Washington state ranks No. 1 in the nation for broadband adoption, network speeds and economic structure according to a study released this December by TechNet.
And yet, broadband access is not universal in the state. Barriers still exist between people and technology — especially for communities of color and low-income communities.
“There’s a lack of access at home, and there’s a lack of language capabilities, which creates another barrier,” said Amy Hirotaka, outreach coordinator for the Communities Connect Network.
Communities Connect Network is a statewide coalition of public and private organizations working to make Washington state a leader in “digital inclusion,” a social movement promoting access to technology and technology education for disadvantaged individuals.
“There’s a lack of those resources in communities of color that have created a need for this,” Hirotaka said. “Communities of color do not access the Internet as much from home. … If they’re low income, it’s not going to be the biggest priority to access the Internet.”
The network receives funding from the Broadband Technology Opportunities Program (BTOP), a grant program associated with the American Recovery and Reinvestment Act (ARRA). The $4.7 billion grant program was created to promote the development and adoption of broadband throughout the United States, particularly in unserved and underserved areas.
Access to broadband is charted in areas, but not often in communities, making it difficult to tell who is limited. An Economics & Statistics Administration nationwide report indicated that 81 percent of Asian households and 72 percent of White households had broadband at home, compared to 57 percent of Hispanic households and 55 percent of Black households.
Hirotaka said the major barrier to broadband access is cost. Some Internet service providers work to mitigate this. Since 2011, CenturyLink and Comcast have offered 1.5 Mbps internet for about $10 and offer $150 netbook.
David Keyes, Seattle’s Community Technology Program Manager, said the city still sees particularly lower-income communities and new immigrants relying on public computer labs for access to the Internet and computers. Sometimes, he said, disadvantaged community members opt to buy smartphones — a cheaper alternative to maintaining broadband at home.
The City of Seattle is tackling the issue of access by partnering with broadband developer Gigabit Squared to make use of excess optical fiber the city had. The two recently announced they would develop and operate an ultra high-speed, “fiber-to-the-home/fiber-to-the-business” broadband network.
The City of Seattle’s Department of Information Technology also works to improve access, providing free Internet connections for community organizations who offer technology training.
The goal? “Trying to reach tech underserved and disadvantaged communities,” Keyes said. “Even before the city had its first website, we started saying, ‘If we’re going to put content on the web, we have to make sure citizens have access to it.’”
The city’s Tech Matching Fund gives money to projects that promote digital literacy — like the Chinese Information and Service Center’s (CISC) “Come on! You are part of it!” program, which hosts two civic engagement and digital media production training camps for 20 immigrant youth.
To combat some language barriers, Karia Wong, who works at the CISC’s Computing Lab, said her center teaches in English and Chinese. The center’s BTOP allotments will run out in the next year, leaving the program looking for alternative sources of funding.

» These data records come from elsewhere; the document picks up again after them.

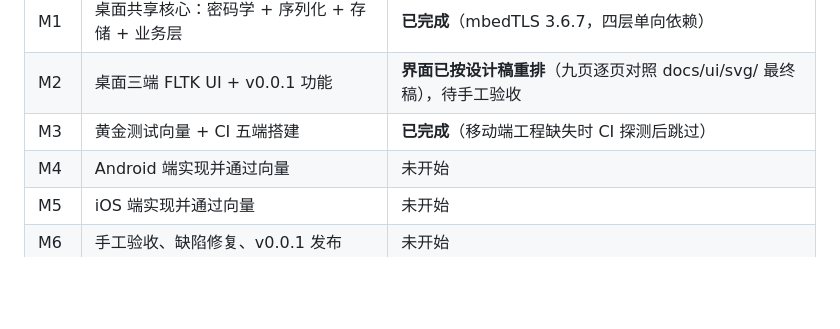
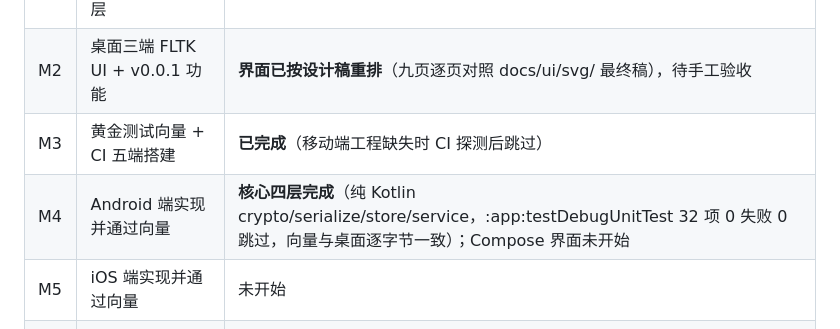
Before and after one commit to chenkline/SecretKeeper, a Markdown page: docs/06-roadmap/版本规划与扩展预留.md, the part around the change. Rendered like a GitHub page; blank space fills up the shorter version.

Commit message:
docs(roadmap): M4 状态更新为 Android 核心四层完成、向量全绿

```diff
--- a/docs/06-roadmap/版本规划与扩展预留.md
+++ b/docs/06-roadmap/版本规划与扩展预留.md
@@ -137,7 +137,7 @@ v0.0.1 实现时必须留出以下扩展点：
 | M1 | 桌面共享核心：密码学 + 序列化 + 存储 + 业务层 | **已完成**（mbedTLS 3.6.7，四层单向依赖） |
 | M2 | 桌面三端 FLTK UI + v0.0.1 功能 | **界面已按设计稿重排**（九页逐页对照 docs/ui/svg/ 最终稿），待手工验收 |
 | M3 | 黄金测试向量 + CI 五端搭建 | **已完成**（移动端工程缺失时 CI 探测后跳过） |
-| M4 | Android 端实现并通过向量 | 未开始 |
+| M4 | Android 端实现并通过向量 | **核心四层完成**（纯 Kotlin crypto/serialize/store/service，:app:testDebugUnitTest 32 项 0 失败 0 跳过，向量与桌面逐字节一致）；Compose 界面未开始 |
 | M5 | iOS 端实现并通过向量 | 未开始 |
 | M6 | 手工验收、缺陷修复、v0.0.1 发布 | 未开始 |
 | M7 | v1.0.0：二维码 → SM2 → License | 未开始 |
```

Wong finds that children and seniors access technology education more often, but she worries about the adults — often new immigrants — missing it.
“We have a hard time catching the people in the middle,” she said. For those working adults, they just don’t have time.”
Hirotaka said there are also generational differences. Children will need more education in technology if they don’t use it at home or learn from their parents.
The Technology Access Foundation (TAF), a Seattle-based nonprofit devoted to preparing students of color for higher education in STEM (Science, Engineering, Technology, and Math) fields, teaches students basic technology they might not have seen at home.
August Aldebot-Green, a spokesperson for TAF, said Asian and Pacific Islander students are often inhibited by stereotypes.
“That’s to their detriment because they do need to learn this stuff from the ground up,” he said.
TAF is part of a larger movement to bring STEM education to students before college. TAF aims to break the cycle of people of color not participating in STEM fields by bringing in successful professionals of color to mentor the students.
“A lot of the kids that come into our programs thinking they’re not good at STEM,” Aldebot-Green said. “They’re getting that from the media, they’re getting that from teachers, they’re getting that from stereotypes. … They discover they are good at those things, and they go back and teach their younger siblings.”
Photo Caption: Technology Access Foundation (TAF) student graduated from high school excelling in science and technology courses, going on to attend Rensselaer Polytechnic Institute on scholarship. Photo courtesy of TAF.